On the surface, he ticks a lot of boxes. Domestic success and international acclaim, a sense of the past and present. And, perhaps most importantly, the Dutch-born son of an U.S. Air Force airman and his Dutch wife, he knows that USMNT players can come from anywhere.

[ MORE: Latest 2018 World Cup news ] 

And, unlike anyone in recent memory to hold such a coaching or management position with the team, he’s put on the USMNT shirt more than 100 times.

I reached out to a friend who’s worked alongside Stewart to see if I should be excited, nervous, or both about his hiring. Here’s what I was told:

“I’ll tell you this about Earnie. I’m a really big fan in terms of professionalism, order, hierarchy. Consummate pro. There will be more transparency with him as well.”

Andrew Helms’ and Matt Pentz’s story on the USMNT’s 2018 qualifying failure details how the order wasn’t there with Jurgen Klinsmann, and the professionalism at times was clearly as issue under Bruce Arena (see the Trinidad training field saga).

What the USMNT needs now, more than ever, is a man who can bridge the divide between administration and players, between the team and supporters.

There are so many reasons to be concerned about the status of U.S. Soccer. Whether Stewart understands what it means to grow the American game here and abroad is not one of them.

Stewart scored more than 100 goals in the Netherlands before playing a pair of MLS seasons and building the nascent league’s reputation.

He’s played in three World Cups for three different managers, with three very different results. There was the U.S. based tournament that built MLS in 1994, the disastrous run at France 1998, and the glorious if fortunate run to the quarterfinals (which could’ve met the semifinals, TORSTEN FRINGS) in 2002.

Along the way, he’s dealt with the hype of that first tournament, then monumentally awful intra-squad strife in 1998 before that wonderful ’02 run. He has seen it all.

There’s no guarantee he’ll hire the right guy. There’s no guarantee he’ll win over talented dual citizens.

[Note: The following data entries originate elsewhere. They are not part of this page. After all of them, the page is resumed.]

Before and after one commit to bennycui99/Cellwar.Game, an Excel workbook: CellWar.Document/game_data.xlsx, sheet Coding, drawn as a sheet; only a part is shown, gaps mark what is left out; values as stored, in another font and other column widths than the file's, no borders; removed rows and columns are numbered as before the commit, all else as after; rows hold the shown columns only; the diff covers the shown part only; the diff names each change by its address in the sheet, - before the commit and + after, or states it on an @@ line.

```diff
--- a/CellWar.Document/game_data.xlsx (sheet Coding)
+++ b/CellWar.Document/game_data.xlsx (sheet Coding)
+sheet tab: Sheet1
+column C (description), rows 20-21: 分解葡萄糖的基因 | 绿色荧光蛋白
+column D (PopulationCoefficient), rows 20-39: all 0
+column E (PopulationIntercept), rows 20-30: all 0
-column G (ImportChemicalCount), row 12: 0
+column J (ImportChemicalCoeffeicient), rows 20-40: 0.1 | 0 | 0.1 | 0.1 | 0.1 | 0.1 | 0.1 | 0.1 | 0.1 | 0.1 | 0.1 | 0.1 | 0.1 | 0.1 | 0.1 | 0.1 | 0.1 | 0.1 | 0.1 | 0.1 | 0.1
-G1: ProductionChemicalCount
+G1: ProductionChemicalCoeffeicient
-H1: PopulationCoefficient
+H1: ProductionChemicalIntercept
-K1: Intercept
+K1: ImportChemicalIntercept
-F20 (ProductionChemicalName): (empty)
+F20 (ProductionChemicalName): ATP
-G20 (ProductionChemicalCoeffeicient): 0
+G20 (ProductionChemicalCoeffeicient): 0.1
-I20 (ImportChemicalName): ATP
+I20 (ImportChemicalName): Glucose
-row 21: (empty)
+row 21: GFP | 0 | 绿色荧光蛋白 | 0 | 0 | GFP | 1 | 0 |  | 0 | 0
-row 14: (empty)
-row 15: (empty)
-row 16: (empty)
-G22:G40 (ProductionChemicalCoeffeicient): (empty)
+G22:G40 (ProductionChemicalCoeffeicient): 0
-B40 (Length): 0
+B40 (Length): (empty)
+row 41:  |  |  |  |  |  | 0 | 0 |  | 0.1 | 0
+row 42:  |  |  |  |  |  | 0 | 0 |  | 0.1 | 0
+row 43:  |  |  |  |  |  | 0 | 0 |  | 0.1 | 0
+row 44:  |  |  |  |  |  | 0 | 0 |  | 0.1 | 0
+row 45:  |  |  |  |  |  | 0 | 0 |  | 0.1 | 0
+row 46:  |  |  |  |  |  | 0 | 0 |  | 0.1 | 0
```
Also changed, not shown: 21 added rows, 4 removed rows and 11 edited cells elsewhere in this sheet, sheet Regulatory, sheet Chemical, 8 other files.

But there’s little doubt he’ll be a proper sounding board for the man he hires, and that he’ll be invigorated to work with a wealth of talent and resources having been hamstrung in Philadelphia.

For everything that needs to be fixed in American soccer, and the uncertainty over whether anything’s really changed with the men and women who are tasked with fixing it, this hire means U.S. Soccer has taken a step forward with a sound decision.